But Lacey’s rapid growth is leading to a lot more compact housing, whether in single family residences, multiplexes or apartment units.
And former mayor Graeme Sackrison, who helped write a voter pamphlet statement in favor of Prop. 1, told the Editorial Board that the need for recreation space must keep up as the population surges.
Currently the city strains to expand trails or provide new access or new programs in parks, according to Jen Burbidge, Lacey parks and recreation director.
If voters agree to tax themselves, Burbidge said the 2017 city parks plan, which began two years earlier with public outreach, can guide the work.
One top priority is to expand parks offerings that serve all ages and that build community spirit. Another is to maintain what the city has, to expand or add trails that connect schools and other parks with neighborhoods, to add facilities in less-served and natural areas, and to protect historical sites.
New money can free the city to match state grants or to join with partners on projects.
But Pole is sharply critical of the indoor regional sports facility for which a feasibility study is under way. One idea is to put it on city land across the street from the Lacey-Thurston County Regional Athletic Complex at Steilacoom and Marvin roads.
An indoor facility would meet a need during wet months, according to Scott Spence, city manager. Ryder says any indoor sports building or new RAC fields could enlist private financial partners such as Saint Martin’s University, schools or others.
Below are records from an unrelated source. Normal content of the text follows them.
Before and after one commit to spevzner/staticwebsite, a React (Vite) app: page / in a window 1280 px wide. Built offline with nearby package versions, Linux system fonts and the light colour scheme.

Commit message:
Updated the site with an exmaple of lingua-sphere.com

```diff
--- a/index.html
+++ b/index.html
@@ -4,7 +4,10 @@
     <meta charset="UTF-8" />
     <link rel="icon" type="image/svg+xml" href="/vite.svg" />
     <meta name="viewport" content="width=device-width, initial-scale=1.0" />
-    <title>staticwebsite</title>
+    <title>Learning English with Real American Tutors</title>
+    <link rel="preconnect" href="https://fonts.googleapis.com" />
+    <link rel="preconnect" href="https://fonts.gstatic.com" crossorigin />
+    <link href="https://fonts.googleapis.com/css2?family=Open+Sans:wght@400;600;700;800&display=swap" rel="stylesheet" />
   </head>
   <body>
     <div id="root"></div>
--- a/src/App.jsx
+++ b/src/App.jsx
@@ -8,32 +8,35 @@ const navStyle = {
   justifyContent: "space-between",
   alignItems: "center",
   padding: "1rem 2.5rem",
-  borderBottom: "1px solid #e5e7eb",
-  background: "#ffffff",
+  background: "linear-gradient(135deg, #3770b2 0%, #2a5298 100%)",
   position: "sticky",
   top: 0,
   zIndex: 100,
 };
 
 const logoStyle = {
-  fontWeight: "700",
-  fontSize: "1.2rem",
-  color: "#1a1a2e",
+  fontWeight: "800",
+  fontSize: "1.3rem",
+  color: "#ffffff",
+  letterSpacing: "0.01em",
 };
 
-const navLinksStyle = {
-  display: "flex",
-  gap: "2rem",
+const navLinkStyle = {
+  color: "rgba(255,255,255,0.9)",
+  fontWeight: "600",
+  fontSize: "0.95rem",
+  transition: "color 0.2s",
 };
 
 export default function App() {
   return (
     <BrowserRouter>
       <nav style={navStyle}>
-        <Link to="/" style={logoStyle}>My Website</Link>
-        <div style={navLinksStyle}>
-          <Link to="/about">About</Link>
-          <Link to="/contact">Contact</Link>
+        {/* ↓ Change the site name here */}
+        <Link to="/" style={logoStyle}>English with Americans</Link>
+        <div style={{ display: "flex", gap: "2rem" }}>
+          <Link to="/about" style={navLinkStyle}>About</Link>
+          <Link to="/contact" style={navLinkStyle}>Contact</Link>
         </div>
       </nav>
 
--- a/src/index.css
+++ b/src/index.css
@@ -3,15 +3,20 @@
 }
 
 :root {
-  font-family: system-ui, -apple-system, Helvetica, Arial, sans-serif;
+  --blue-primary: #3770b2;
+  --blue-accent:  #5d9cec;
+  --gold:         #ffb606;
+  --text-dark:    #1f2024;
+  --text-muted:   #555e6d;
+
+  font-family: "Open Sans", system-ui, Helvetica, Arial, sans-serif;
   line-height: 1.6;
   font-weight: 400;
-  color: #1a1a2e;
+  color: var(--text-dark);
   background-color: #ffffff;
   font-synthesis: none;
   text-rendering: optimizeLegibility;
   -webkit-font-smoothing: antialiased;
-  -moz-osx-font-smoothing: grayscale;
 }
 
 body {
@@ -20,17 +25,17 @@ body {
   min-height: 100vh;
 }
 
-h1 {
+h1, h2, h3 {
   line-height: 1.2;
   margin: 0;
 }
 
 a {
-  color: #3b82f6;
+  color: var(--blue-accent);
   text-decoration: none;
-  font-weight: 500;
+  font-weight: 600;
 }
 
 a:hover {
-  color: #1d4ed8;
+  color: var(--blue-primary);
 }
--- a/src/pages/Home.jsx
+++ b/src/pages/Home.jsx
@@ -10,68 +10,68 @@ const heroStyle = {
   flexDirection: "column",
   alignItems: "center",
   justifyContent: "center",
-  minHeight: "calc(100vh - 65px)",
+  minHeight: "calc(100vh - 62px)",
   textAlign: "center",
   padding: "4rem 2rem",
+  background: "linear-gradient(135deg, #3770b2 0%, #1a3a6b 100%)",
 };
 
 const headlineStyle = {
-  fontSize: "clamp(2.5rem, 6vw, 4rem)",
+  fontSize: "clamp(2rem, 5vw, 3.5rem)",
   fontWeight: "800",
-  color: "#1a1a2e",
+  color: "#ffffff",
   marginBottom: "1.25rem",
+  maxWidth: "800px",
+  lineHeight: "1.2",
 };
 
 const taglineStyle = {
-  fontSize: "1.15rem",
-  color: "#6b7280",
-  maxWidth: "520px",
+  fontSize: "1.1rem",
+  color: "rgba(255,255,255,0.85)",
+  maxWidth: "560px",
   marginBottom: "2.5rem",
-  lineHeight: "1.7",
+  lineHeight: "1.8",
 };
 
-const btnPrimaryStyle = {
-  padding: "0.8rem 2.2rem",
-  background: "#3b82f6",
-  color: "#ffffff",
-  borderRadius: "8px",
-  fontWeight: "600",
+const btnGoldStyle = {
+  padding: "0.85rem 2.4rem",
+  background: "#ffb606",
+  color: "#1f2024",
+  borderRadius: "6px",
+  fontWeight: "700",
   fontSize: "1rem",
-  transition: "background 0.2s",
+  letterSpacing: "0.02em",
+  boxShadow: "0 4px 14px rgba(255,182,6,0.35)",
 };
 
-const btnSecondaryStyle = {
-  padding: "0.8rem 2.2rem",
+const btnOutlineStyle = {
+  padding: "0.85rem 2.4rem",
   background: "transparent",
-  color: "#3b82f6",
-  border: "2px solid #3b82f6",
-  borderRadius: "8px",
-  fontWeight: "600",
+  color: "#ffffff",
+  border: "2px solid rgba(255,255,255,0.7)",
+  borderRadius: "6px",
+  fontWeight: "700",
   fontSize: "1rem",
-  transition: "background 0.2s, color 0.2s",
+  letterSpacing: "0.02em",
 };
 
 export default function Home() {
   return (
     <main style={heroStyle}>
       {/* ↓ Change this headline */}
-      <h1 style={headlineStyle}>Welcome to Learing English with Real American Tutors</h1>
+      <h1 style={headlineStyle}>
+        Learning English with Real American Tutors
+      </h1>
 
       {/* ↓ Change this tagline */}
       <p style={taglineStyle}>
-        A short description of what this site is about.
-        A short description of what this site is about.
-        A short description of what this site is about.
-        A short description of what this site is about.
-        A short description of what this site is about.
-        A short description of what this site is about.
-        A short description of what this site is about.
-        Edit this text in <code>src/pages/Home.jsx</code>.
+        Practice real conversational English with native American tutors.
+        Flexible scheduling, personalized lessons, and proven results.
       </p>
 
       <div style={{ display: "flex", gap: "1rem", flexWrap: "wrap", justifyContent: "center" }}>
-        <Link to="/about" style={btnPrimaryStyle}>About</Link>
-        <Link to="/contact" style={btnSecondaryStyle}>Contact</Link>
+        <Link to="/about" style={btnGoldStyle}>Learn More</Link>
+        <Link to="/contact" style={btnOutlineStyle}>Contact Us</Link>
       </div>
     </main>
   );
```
Pole raises another concern: that family-oriented parks are more worthy of investing than those for organized sports leagues. But Lacey has about 18 neighborhood parks and there are plans to develop three other properties for this purpose.
In the end, Prop. 1 is a tax increase, but we support it – based on the need. Though Lacey voters approved a small sales tax hike for road work in February 2017, the last parks measure approval was a bond issue in 2002.
As Lacey emerges as a vibrant, business-friendly city, better parks can let it grow into an even better place to live and work – and play.